- Graduate School Search Recommendations: Ask for a copy of the student's personal statement, and any specific criteria requested by the graduate/professional school program (i.e., a specific recommendation form or questionnaire).
Writing a Letter
- Start the letter by describing how and for how long you have known the student. Mention specific situations where you worked with or observed the student.
- Provide your evaluation of the student's capabilities and suitability to the profession. Identify key areas such as work performance, management and research abilities, leadership qualities, cross-cultural and interpersonal skills.
- For a graduate school recommendation, specifically reference the student's ability to conduct research and scholarly work.
- Offer a "big picture" of the student's overall promise and potential.
- Try to differentiate and highlight the student's specific and individual strengths.
- Specific examples are the strongest evidence supporting the individual's abilities. Don't be too brief, but instead provide relevant information and examples of achievements.
- State your own qualifications as they relate to the profession, organization, or program.
- In most cases, a letter of recommendation is one page with up to four paragraphs.
- Recommendations should be printed on university letterhead and signed.
- After you’ve written the letter consider providing the student with a copy, keep a copy for yourself, and ask the student to update you on the process.
National Association of Colleges and Employers Resources
Check out these additional resources:
FERPA and Letters of Recommendation

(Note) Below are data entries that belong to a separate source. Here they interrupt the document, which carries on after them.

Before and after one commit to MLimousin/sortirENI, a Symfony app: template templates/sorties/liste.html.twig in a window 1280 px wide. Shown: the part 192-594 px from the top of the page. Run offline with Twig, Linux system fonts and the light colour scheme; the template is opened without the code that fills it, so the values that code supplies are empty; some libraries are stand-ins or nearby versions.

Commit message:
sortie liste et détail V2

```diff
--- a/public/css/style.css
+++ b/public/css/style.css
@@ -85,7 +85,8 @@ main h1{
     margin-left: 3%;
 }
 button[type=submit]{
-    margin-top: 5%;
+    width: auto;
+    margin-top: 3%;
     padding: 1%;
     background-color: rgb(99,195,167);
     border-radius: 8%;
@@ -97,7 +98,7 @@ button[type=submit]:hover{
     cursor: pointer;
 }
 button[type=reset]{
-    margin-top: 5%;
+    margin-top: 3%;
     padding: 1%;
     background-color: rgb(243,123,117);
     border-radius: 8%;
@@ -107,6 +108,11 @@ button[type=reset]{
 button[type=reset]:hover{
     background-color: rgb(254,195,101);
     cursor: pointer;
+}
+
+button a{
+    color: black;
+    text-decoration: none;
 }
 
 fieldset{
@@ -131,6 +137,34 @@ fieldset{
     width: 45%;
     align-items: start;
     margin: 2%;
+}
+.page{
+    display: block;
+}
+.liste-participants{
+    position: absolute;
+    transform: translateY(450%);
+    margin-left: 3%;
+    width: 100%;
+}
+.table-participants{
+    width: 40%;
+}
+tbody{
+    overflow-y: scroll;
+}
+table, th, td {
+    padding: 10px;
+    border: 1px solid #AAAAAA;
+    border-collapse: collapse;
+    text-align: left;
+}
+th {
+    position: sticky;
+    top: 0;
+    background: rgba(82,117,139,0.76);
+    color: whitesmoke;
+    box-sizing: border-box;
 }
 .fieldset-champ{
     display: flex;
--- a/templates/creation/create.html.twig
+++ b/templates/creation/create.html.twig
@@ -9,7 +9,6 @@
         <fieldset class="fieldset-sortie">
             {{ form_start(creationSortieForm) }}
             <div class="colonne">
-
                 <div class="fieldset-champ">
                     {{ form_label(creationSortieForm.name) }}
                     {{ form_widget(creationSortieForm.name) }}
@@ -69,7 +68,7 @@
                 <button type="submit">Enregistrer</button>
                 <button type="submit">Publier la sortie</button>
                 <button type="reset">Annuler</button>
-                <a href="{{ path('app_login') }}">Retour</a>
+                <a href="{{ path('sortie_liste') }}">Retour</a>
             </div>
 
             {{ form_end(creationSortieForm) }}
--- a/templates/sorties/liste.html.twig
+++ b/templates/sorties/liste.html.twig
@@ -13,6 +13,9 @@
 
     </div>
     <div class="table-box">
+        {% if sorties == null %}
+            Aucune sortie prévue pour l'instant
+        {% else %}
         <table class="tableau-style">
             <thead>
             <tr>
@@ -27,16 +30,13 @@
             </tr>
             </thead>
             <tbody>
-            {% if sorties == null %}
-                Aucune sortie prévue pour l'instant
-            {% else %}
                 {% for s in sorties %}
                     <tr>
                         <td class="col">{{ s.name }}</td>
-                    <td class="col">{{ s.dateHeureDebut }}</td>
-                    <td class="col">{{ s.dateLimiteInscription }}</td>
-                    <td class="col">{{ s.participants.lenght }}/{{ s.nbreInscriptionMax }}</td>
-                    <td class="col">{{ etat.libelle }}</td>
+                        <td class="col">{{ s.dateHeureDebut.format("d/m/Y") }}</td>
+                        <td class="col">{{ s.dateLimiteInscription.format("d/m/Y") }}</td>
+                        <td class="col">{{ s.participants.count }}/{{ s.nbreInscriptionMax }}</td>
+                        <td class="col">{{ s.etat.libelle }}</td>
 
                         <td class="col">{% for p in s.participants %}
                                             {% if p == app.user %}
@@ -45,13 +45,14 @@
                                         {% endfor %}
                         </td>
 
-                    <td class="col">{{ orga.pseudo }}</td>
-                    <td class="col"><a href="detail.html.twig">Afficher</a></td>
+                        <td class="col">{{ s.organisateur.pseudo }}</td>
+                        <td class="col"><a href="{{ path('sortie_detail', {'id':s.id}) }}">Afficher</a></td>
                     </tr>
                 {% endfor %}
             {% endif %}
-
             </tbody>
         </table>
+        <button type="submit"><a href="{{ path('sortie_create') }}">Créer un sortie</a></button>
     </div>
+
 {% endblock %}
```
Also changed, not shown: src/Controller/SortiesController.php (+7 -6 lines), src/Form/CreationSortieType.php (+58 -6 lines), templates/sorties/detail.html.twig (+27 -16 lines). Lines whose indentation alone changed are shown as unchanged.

UW-Platteville faculty and staff who serve as a reference for a student have an additional responsibility under the Family Educational Rights and Privacy Act (FERPA) to obtain a signed, written consent from the student to disclose information in a student’s education record. Therefore, faculty who wish to disclose a student's grade or GPA must get the student's signed, written consent prior to disclosing any non-directory information.